Internet Running Out of IP Addresses
The five last blocks of IP addresses, each with 16.8 million addresses, are to be distributed on Thursday by the Internet Assigned Numbers Authority to regional registries around the world, The Associated Press reports, citing people familiar with the situation who spoke anonymously.
The regional groups distribute the addresses to Internet service providers and websites. John Curran, chief executive of the American Registry for Internet Numbers, which covers the U.S., Canada and the Caribbean region, told AP he expects his numbers to last up to nine months.
The system now in use, called Internet Protocol version 4, has been around since the 1980s. While experts have known for years that the numbers would one day be depleted, their end is pressuring websites and service providers to move more quickly on technology to create more numbers, AP says. The addresses allow Internet users to reach the websites they're seeking and their e-emails to reach their destinations.

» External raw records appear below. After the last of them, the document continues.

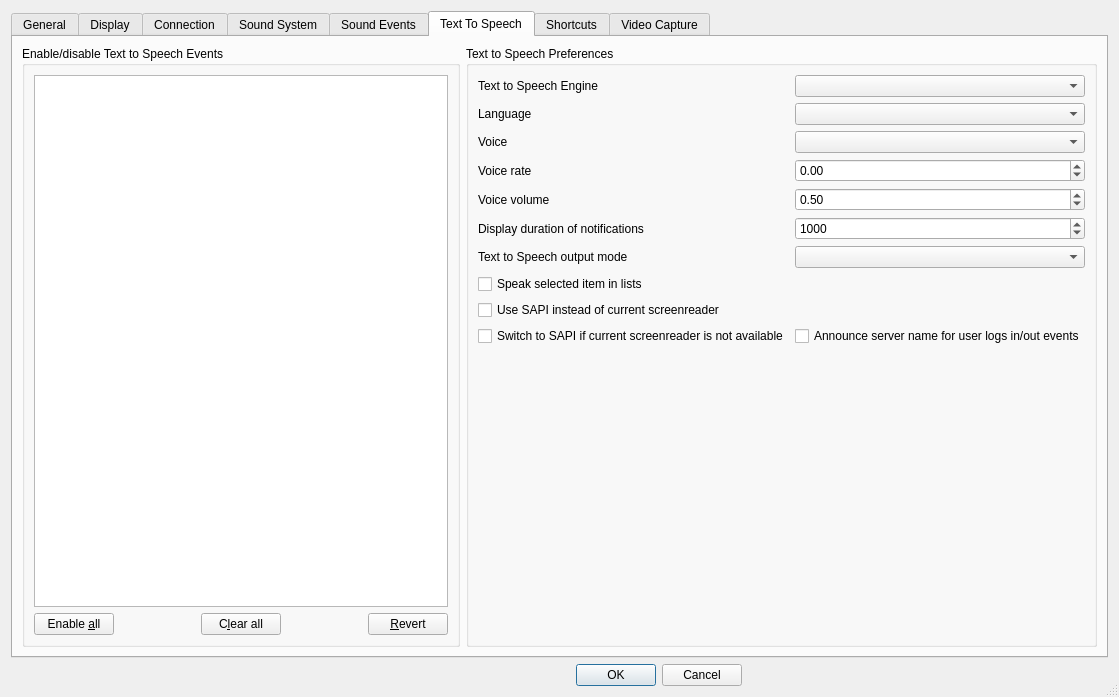
Old version of the form Client/qtTeamTalk/preferences.ui in the repository BearWare/TeamTalk5.
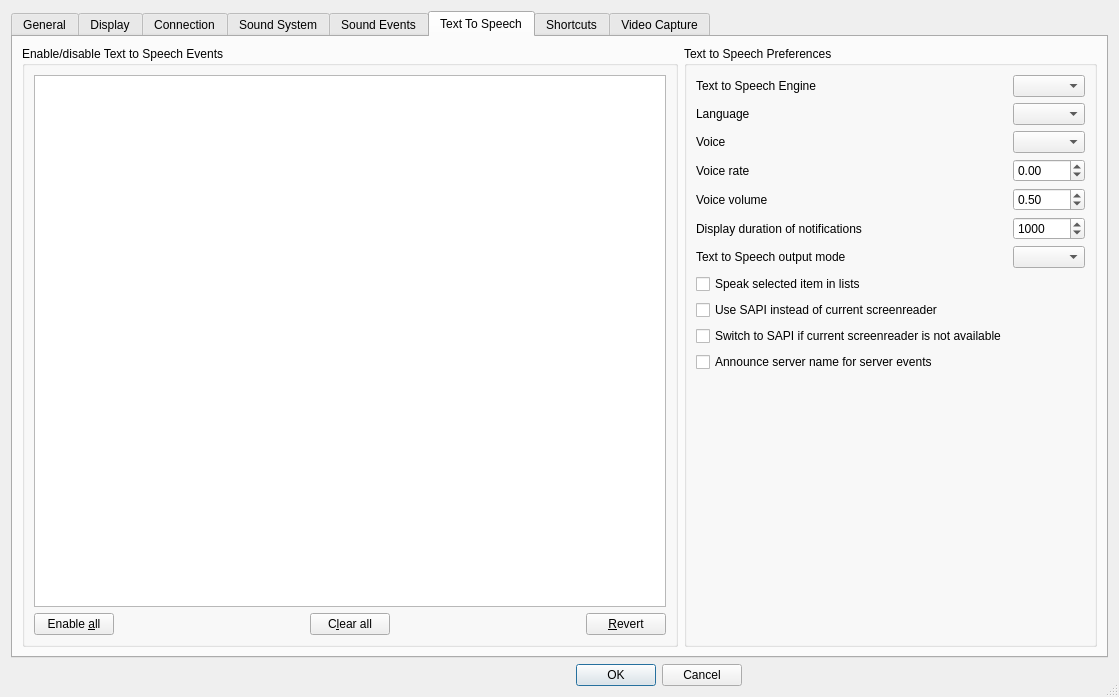
New version of the form. The open tabs and pages were chosen to show the change. Icons and pictures are not drawn. Custom widgets are drawn as their Qt base class.

Commit message:
Option to announce server name for some server related TTS events (#2167)
* Option to announce server name for some server related TTS events

* Enable new option by default and use limitText

Diff of the .ui file:
```diff
--- a/Client/qtTeamTalk/preferences.ui
+++ b/Client/qtTeamTalk/preferences.ui
@@ -2387,10 +2387,10 @@
               </property>
              </widget>
             </item>
-            <item row="10" column="1">
-             <widget class="QCheckBox" name="ttsLogServernameChkBox">
+            <item row="11" column="0">
+             <widget class="QCheckBox" name="ttsSrvNameChkBox">
               <property name="text">
-               <string>Announce server name for user logs in/out events</string>
+               <string>Announce server name for server events</string>
               </property>
              </widget>
             </item>
```
The commit also changes 4 other files.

As the 4.3 billion version 4 numbers run out, service providers will give out IPv6 numbers, AP said, although only about 2 percent of websites now support it. Those few sites are among the most-visited sites like Google and Facebook, AP said.
Several technologies "translate" version 4 addresses to version 6, but they haven't been widely tested, Curran told AP, which could lead to slow Web surfing.
Version 4 addresses have run out largely due to so many Internet-equipped phones being used around the world and more Internet use in Asia, AP said.
Two of the last seven version 4 blocks were given to the Asia-Pacific Network Information Centre on Tuesday, AP said. That triggered a rule that requires IANA to distribute the final five blocks, one to each of the regional Internet registries around the world, IDG News Service reports.
Curran said that if everything goes as planned, Web users won't notice any changes. But experts told The Guardian newspaper that because officials waited until the last minute, there could be problems.
"You might find that you can't get online unless someone else goes offline," James Blessing, a member of the board of the U.K.'s Internet Service Providers Association, told the paper. "It would be like the Internet before broadband, when everything was on dial-up modems, and if too many people were dialing in then you couldn't get connected."
Alex Pawlik, chief executive of the network coordination center RIPE, which gives out Internet addresses in Europe, told the British paper: "I think in about six months' time people will be waking up and will have to explain to their boss why they haven't done anything about it."